Report each line of the data that includes the word "states".

━━━

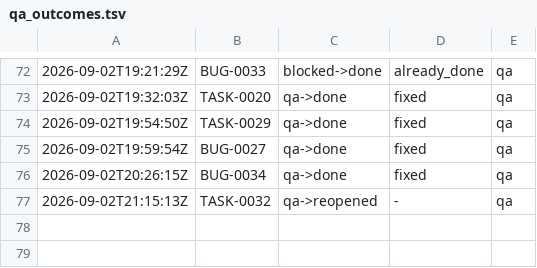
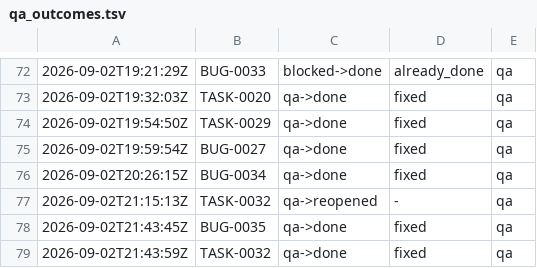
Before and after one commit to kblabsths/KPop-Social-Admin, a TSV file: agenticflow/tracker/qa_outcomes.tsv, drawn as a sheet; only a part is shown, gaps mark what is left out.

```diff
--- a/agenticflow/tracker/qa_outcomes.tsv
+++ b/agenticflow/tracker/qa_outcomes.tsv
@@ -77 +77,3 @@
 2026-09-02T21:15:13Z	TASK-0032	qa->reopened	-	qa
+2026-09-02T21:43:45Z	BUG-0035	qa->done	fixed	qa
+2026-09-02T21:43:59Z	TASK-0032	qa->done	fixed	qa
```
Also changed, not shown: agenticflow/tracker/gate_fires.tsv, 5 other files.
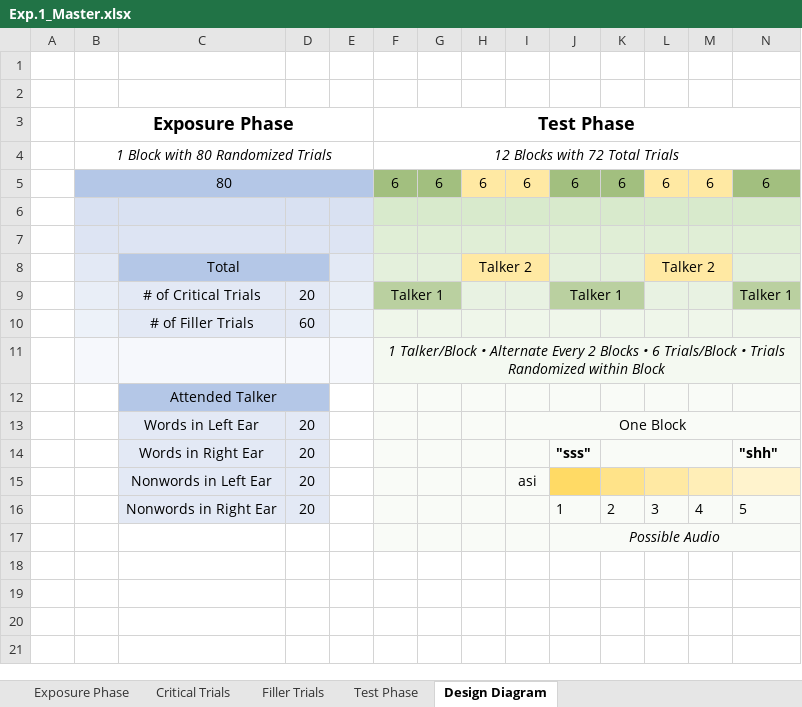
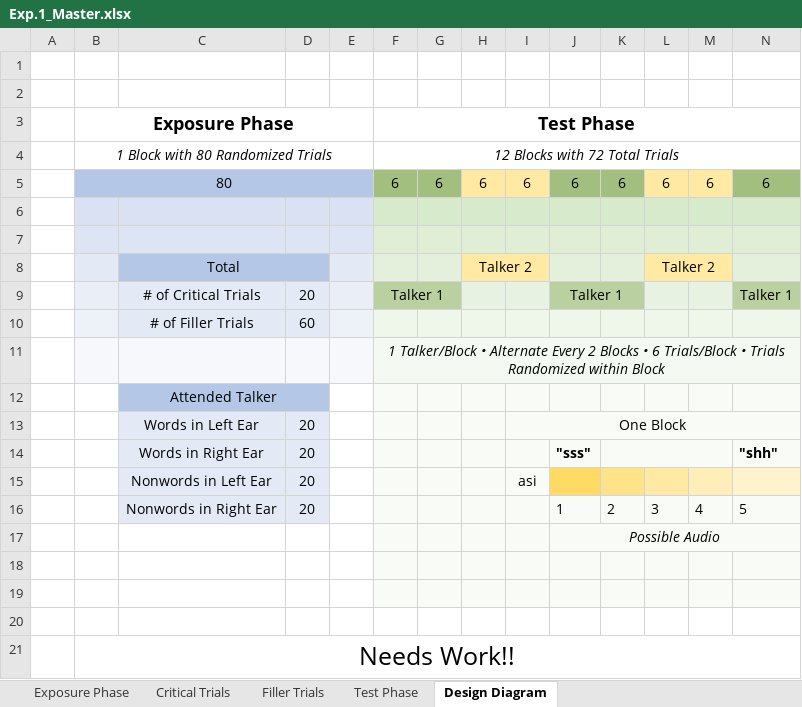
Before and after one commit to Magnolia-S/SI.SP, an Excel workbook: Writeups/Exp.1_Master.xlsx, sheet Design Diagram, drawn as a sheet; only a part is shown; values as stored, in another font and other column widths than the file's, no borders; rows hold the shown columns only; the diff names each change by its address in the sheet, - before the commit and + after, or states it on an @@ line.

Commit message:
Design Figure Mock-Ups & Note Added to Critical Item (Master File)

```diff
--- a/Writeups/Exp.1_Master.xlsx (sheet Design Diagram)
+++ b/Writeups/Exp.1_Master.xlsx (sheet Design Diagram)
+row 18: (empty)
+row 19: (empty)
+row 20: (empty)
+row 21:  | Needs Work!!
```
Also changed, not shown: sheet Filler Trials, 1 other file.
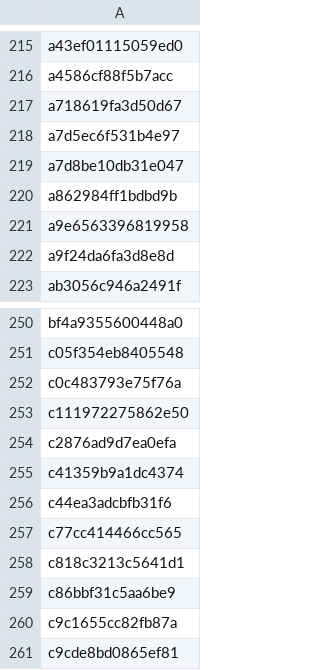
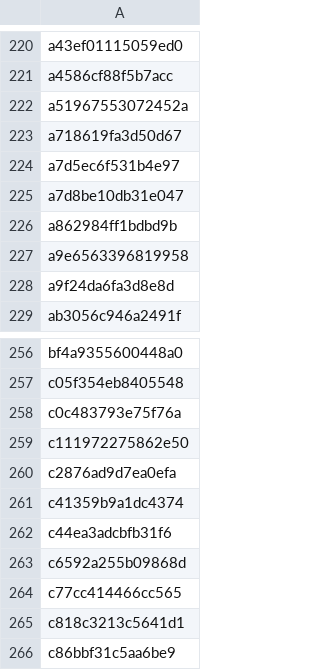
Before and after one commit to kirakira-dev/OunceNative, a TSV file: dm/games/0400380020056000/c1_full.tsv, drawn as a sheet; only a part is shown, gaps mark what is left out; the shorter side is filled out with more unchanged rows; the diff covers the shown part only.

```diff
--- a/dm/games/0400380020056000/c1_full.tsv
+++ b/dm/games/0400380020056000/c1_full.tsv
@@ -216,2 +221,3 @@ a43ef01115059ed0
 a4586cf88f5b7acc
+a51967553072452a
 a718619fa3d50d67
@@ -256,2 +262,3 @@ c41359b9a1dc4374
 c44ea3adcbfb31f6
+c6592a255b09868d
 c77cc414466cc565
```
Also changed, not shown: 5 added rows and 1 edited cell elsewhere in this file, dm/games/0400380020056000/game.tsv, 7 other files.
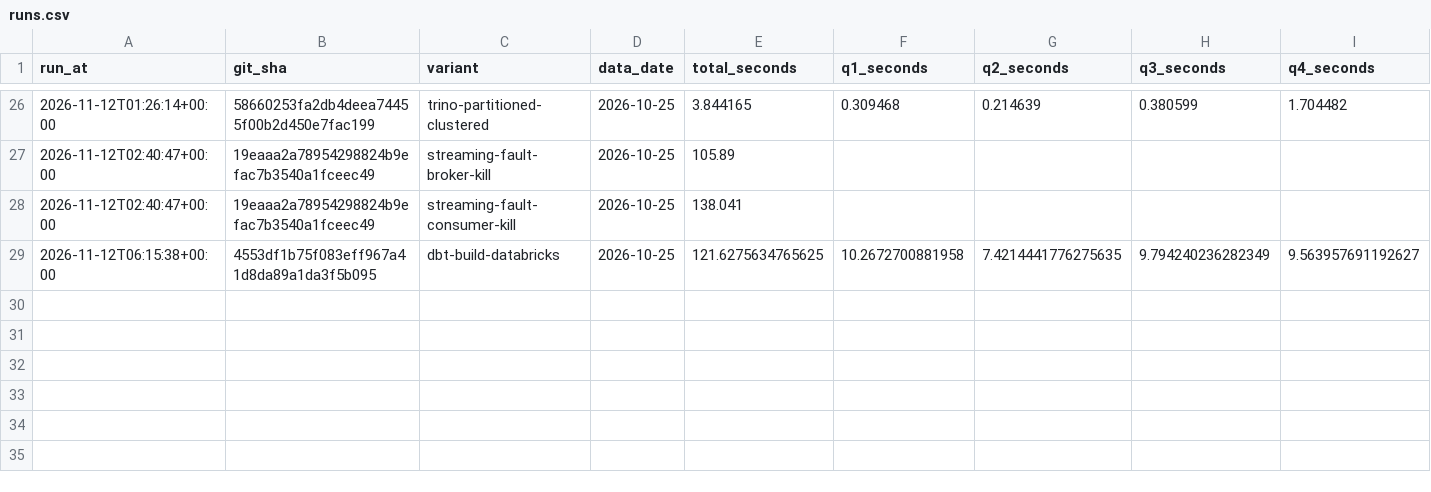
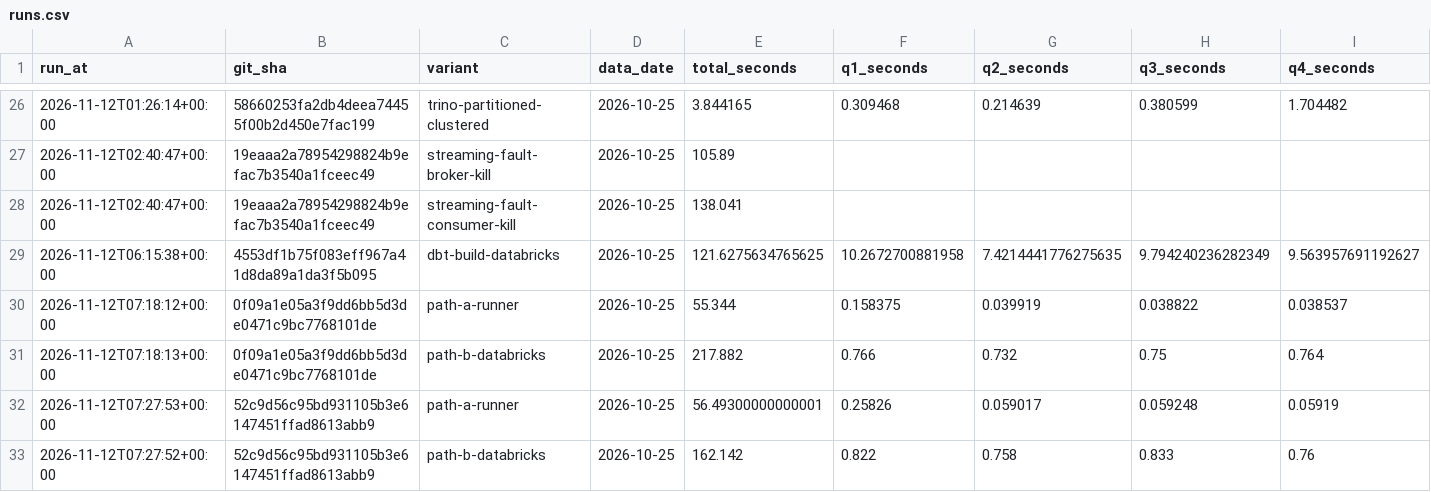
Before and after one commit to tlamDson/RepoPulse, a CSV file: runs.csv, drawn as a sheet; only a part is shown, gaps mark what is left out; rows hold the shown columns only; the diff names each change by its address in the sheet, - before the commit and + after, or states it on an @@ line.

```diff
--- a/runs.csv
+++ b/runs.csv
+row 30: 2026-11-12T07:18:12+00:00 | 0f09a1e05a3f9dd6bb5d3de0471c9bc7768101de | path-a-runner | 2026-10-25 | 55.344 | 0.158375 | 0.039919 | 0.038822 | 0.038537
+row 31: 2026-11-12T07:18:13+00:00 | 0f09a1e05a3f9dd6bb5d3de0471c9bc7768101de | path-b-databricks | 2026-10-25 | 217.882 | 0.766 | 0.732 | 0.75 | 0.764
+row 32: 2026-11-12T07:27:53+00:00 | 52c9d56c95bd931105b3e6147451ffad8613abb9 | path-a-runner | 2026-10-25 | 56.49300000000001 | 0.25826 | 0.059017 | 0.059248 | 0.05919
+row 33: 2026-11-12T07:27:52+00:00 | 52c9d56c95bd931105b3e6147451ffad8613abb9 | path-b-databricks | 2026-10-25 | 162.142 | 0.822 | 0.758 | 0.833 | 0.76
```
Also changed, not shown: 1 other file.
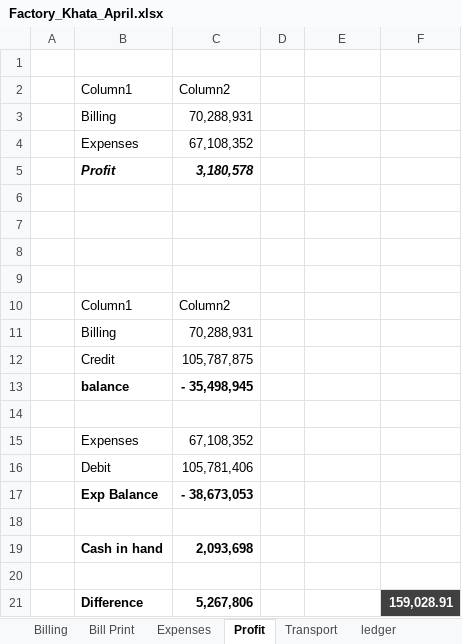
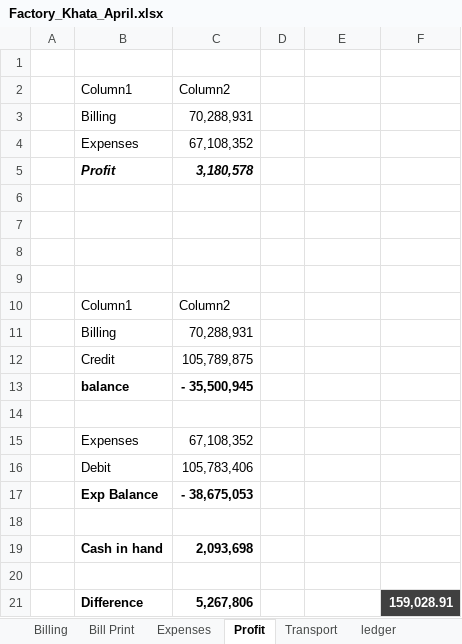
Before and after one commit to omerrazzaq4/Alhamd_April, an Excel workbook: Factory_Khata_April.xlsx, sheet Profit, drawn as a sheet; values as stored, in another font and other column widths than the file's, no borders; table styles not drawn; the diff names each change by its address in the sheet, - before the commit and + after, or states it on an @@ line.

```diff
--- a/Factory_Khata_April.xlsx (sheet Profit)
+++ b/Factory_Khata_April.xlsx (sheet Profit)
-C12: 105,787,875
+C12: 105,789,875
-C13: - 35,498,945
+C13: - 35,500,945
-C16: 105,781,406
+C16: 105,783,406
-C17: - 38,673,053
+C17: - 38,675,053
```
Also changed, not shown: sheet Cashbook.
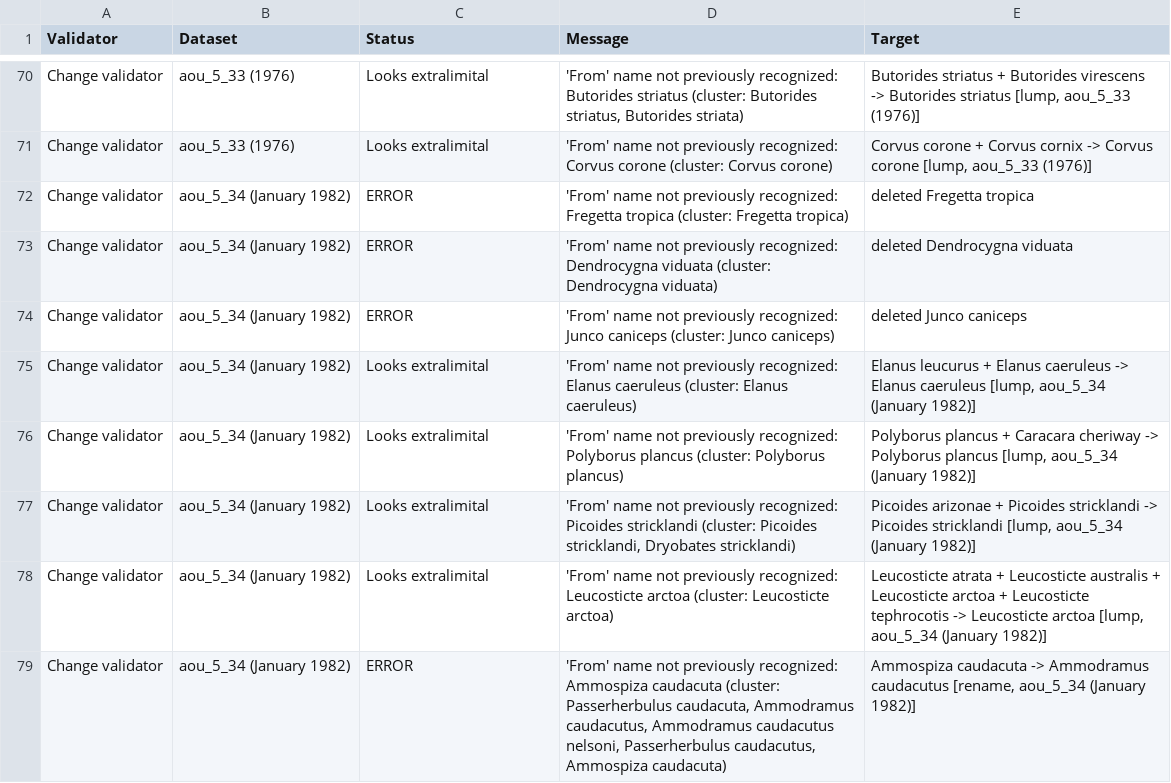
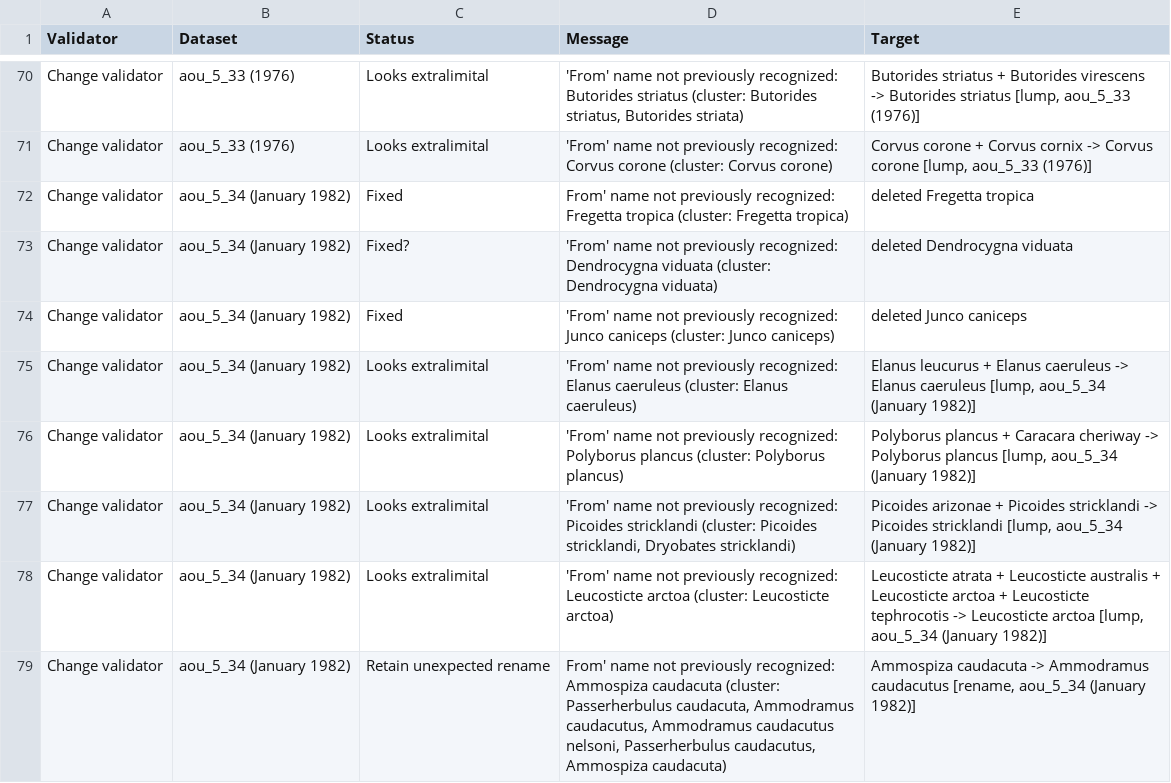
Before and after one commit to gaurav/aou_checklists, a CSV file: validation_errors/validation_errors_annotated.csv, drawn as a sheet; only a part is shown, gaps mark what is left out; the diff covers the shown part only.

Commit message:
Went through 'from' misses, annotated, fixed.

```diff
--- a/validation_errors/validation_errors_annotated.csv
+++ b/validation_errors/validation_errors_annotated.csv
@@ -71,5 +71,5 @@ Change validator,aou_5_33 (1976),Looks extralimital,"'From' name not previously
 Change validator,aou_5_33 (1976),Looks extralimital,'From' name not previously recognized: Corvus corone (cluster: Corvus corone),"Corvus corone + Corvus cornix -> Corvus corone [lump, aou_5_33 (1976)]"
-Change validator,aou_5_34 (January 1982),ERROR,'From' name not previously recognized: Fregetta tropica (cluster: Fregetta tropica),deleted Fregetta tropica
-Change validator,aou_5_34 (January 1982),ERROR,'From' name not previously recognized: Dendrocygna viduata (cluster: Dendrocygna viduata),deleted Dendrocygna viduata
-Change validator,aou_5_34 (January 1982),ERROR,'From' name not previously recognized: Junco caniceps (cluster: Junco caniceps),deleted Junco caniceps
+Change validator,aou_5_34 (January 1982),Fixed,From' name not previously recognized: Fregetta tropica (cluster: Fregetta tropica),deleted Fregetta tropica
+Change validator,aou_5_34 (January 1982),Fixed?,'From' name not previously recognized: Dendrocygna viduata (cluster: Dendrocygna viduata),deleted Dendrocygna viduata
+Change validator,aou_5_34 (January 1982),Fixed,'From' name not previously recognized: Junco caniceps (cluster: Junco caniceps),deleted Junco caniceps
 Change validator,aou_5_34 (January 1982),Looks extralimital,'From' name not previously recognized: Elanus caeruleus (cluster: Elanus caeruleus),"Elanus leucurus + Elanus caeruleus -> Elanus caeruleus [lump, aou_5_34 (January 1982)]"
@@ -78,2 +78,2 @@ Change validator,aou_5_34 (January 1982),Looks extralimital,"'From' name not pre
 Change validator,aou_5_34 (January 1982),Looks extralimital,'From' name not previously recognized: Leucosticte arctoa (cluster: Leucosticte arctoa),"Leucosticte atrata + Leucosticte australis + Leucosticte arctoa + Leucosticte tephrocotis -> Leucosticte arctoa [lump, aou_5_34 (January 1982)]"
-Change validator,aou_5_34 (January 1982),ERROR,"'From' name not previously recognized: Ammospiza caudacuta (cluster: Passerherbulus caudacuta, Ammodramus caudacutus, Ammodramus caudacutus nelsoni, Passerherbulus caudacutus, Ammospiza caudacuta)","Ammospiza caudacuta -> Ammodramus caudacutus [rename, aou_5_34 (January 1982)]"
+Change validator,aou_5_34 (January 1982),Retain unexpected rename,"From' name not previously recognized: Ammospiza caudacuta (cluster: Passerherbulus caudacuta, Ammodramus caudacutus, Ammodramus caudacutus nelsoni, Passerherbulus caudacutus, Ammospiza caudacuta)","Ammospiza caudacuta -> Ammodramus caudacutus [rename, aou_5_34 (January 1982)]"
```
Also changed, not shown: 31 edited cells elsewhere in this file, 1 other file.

━━━

> _PROBLEM SOLUTION_:
Before and after one commit to Magnolia-S/SI.SP, an Excel workbook: Writeups/Exp.1_Master.xlsx, sheet Design Diagram, drawn as a sheet; only a part is shown; values as stored, in another font and other column widths than the file's, no borders; rows hold the shown columns only; the diff names each change by its address in the sheet, - before the commit and + after, or states it on an @@ line.
Before and after one commit to tlamDson/RepoPulse, a CSV file: runs.csv, drawn as a sheet; only a part is shown, gaps mark what is left out; rows hold the shown columns only; the diff names each change by its address in the sheet, - before the commit and + after, or states it on an @@ line.
Before and after one commit to omerrazzaq4/Alhamd_April, an Excel workbook: Factory_Khata_April.xlsx, sheet Profit, drawn as a sheet; values as stored, in another font and other column widths than the file's, no borders; table styles not drawn; the diff names each change by its address in the sheet, - before the commit and + after, or states it on an @@ line.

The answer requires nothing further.